"They have to explore these things before saying this is a critical need," Howard said.
If the commissioners were to choose to fund some or all of the project, there are several funding sources they can choose from, said Ted Zaleski, director of the Department of Management and Budget.
They could appropriate it from the county's recurring revenue stream, a move that would affect the FY16 budget, or they could loan the CMC the money or perhaps bond the project, Zaleski said, thus not affecting the budget. He was unsure whether the county could legally bond the CMC's upgrade but Robert Burk, the county comptroller, is looking into that possibility, Zaleski said.
Rothschild said rather than these options, the commissioners could choose to reallocate a portion of one-time funds to Carroll County Public Schools to cover part of the technological upgrade and a maintenance specialist for Piney Run Park. Rothschild entered a motion to do so, but no one seconded the motion.
He also suggested the commissioners reallocate a portion of the unrestricted cable franchise fee for the upgrade. The commissioners recently voted to unrestrict three-fifths of the revenues from the franchise fee — about $2 million — that had previously been used to fund the CMC, the Carroll Cable Regulatory Commission, the county's video/audio production office and other allied organizations, Zaleski said.
The county was bringing in more money than it was spending and had accumulated about $2 million from that portion of the fees, he said.
The remaining two-fifths of revenue from the franchise agreement would continue to be appropriated for the CMC, Zaleski said.
The commissioners chose to hold off on a decision about the CMC until more information about the upgrade is provided.
The board also began discussing Tuesday how it would allocate funds set aside for new positions in FY16.
During a previous budget session, the commissioners voted to appropriate $200,000 for this purpose. The county's agencies had requested 22 positions that would cost the county a total of about $2 million.
The annual elimination of the invasive weed hydrilla from the 300-acre lake, an ongoing issue at Piney Run Park, would require an additional maintenance specialist in FY16 to operate the county-owned equipment necessary to get rid of the weed each year.
In April, director Jeff Degitz said the department has the necessary equipment to mow the plant but not enough staff to do so and maintain consistent levels of service to the park's visitors.
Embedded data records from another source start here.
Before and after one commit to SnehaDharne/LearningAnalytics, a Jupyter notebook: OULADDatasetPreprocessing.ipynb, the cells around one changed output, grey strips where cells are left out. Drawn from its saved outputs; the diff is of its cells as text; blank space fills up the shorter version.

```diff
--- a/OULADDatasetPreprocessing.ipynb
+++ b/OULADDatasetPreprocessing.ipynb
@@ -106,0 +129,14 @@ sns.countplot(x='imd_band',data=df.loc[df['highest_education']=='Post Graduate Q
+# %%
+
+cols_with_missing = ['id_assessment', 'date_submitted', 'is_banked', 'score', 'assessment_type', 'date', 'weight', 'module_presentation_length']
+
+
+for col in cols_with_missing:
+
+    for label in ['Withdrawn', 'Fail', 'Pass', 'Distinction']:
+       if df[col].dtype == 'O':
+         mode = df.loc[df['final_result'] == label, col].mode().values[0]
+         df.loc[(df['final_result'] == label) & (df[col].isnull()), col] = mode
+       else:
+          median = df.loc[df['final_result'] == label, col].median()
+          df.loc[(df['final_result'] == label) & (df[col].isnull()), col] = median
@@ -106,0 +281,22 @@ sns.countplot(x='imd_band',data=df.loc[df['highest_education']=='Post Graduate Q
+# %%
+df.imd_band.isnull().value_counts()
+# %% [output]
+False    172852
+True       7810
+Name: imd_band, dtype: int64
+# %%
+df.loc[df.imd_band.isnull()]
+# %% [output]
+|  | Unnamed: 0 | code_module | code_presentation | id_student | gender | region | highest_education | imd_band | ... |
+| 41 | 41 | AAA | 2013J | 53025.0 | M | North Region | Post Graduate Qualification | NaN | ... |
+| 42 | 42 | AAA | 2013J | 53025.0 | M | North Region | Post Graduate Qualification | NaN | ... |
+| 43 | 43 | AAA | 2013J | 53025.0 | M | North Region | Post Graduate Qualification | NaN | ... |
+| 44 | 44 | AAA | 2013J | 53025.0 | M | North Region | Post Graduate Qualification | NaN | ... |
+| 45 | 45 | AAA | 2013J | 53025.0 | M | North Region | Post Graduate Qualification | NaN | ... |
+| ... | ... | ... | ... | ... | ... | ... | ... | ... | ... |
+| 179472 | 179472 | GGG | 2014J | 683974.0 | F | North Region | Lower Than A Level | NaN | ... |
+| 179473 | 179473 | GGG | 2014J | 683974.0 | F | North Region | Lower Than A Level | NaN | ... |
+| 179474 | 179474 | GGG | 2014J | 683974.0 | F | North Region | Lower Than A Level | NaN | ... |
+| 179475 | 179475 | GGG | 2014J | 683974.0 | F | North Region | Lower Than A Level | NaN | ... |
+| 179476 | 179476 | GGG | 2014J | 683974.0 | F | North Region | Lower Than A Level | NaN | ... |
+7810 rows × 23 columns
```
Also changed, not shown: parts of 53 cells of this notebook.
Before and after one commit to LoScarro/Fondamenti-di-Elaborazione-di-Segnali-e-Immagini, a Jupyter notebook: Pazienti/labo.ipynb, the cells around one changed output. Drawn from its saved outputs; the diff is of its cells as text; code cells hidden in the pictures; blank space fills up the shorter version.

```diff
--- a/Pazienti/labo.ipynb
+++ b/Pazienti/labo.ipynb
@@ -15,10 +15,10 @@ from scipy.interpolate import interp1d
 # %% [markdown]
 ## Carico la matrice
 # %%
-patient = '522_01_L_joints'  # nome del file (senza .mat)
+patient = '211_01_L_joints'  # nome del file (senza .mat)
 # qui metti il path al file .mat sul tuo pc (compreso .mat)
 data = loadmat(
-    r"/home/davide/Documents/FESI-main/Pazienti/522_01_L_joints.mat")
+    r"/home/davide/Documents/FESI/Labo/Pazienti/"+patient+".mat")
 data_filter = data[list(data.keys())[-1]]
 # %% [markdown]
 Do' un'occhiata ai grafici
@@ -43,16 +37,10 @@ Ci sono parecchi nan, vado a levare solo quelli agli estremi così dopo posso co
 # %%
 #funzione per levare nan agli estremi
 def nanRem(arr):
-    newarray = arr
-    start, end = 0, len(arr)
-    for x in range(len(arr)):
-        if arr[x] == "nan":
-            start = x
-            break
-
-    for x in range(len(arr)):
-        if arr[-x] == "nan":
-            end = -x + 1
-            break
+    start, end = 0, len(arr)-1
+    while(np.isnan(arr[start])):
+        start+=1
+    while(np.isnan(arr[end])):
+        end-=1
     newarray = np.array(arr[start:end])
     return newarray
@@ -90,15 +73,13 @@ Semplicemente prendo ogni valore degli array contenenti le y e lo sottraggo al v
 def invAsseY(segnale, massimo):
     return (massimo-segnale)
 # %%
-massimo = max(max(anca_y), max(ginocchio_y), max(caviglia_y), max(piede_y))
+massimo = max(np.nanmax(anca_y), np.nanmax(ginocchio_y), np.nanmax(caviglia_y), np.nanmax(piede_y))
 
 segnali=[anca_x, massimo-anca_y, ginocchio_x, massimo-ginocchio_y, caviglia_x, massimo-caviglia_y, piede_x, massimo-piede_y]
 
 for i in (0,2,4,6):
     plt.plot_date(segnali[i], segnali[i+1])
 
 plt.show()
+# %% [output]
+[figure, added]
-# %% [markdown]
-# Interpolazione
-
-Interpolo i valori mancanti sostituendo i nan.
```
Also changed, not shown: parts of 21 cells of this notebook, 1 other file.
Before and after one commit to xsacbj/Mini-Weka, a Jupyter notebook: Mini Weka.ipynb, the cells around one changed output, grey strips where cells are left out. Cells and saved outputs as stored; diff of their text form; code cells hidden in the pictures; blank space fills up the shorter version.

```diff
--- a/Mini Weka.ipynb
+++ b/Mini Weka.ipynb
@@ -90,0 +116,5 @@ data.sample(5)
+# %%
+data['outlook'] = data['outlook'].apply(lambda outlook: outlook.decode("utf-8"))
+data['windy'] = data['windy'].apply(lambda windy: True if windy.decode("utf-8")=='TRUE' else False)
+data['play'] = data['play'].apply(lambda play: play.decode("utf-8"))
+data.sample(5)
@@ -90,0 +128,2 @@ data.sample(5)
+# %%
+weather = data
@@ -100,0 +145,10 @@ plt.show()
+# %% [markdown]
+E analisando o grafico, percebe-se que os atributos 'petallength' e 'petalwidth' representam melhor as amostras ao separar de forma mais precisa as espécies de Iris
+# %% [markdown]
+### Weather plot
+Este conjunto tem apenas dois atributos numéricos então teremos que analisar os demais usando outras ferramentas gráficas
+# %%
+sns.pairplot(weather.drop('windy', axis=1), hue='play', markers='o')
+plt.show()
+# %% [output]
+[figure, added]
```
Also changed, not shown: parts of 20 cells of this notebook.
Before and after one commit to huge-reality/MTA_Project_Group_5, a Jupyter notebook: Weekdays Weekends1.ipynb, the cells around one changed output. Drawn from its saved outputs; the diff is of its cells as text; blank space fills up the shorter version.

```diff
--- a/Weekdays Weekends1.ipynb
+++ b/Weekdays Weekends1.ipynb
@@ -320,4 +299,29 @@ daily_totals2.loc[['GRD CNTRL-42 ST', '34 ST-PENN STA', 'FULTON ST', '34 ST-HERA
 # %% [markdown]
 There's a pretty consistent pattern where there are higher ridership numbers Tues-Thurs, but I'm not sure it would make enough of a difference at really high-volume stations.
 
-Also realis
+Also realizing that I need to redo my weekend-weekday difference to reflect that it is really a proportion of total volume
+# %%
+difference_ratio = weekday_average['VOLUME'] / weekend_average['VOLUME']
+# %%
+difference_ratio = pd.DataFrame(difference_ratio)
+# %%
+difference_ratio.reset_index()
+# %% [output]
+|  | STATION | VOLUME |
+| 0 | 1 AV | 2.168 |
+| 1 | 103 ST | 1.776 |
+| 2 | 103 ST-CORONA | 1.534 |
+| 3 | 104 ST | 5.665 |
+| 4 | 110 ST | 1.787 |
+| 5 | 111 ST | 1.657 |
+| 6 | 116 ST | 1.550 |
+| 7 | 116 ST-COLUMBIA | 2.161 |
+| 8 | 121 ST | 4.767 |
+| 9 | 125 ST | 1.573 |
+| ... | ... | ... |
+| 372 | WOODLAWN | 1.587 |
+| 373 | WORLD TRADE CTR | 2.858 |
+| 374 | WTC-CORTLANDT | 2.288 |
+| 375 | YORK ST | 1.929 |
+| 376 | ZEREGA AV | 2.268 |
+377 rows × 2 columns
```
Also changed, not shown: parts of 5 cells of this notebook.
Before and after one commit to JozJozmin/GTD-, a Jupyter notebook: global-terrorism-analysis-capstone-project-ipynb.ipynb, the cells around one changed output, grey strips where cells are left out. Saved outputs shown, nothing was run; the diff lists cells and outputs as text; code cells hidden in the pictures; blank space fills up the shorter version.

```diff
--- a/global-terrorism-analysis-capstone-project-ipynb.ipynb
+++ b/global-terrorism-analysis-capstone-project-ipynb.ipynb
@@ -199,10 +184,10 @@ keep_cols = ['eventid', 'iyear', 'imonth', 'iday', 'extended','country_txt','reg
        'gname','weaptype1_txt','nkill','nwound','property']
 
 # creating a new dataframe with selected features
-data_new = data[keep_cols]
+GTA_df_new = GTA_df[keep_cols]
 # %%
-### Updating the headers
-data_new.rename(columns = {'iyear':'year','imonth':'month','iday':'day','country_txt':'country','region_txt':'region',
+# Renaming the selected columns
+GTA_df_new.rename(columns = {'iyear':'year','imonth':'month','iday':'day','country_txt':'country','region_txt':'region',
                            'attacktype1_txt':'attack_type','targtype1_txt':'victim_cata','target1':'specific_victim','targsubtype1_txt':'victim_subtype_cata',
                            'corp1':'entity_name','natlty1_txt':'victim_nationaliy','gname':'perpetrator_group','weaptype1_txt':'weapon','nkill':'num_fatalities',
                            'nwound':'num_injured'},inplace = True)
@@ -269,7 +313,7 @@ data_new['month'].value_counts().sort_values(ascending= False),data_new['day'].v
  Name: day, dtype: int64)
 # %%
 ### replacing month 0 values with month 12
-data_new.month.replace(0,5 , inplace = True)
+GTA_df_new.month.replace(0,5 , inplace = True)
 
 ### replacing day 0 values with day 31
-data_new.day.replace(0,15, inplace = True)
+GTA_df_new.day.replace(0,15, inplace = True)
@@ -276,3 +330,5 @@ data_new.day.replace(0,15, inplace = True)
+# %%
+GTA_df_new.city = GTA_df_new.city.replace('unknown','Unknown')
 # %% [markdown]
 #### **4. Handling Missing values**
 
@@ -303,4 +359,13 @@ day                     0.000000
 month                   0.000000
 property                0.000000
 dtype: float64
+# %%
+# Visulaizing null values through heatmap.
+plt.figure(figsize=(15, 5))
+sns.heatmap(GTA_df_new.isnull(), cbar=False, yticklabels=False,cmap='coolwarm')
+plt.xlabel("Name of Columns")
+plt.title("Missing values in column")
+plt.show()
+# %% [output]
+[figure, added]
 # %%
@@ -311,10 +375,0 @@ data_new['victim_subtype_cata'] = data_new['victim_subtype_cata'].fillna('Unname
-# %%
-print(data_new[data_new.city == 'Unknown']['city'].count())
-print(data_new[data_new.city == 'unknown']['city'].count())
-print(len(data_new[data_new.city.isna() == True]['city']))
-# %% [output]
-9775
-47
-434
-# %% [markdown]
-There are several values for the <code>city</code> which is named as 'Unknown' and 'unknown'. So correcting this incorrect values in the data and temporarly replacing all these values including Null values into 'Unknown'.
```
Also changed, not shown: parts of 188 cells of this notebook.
The department has two full-time employees at the park.
Howard mentioned the possibility of allocating a portion of the $200,000 for a project manager for the Bureau of Building Construction, part of the county's Department of Public Works. Zaleski said he is supportive of another project manager but there are still two cost aspects of hiring the position that he and his staff are researching.
The bureau has shrunk from five positions to two, meaning it might not have the manpower to take on these often time-consuming projects, rendering an additional manager unnecessary, he said. Secondly, during the past few years, the county has paid more for contracting the work than if they had a county employee operating in that capacity, he said.
However, it is not clear whether this will be the case going forward, Zaleski said, and he and his staff are looking into whether the county's capital savings would offset the operational expenses of hiring a project manager.
Latest Carroll County News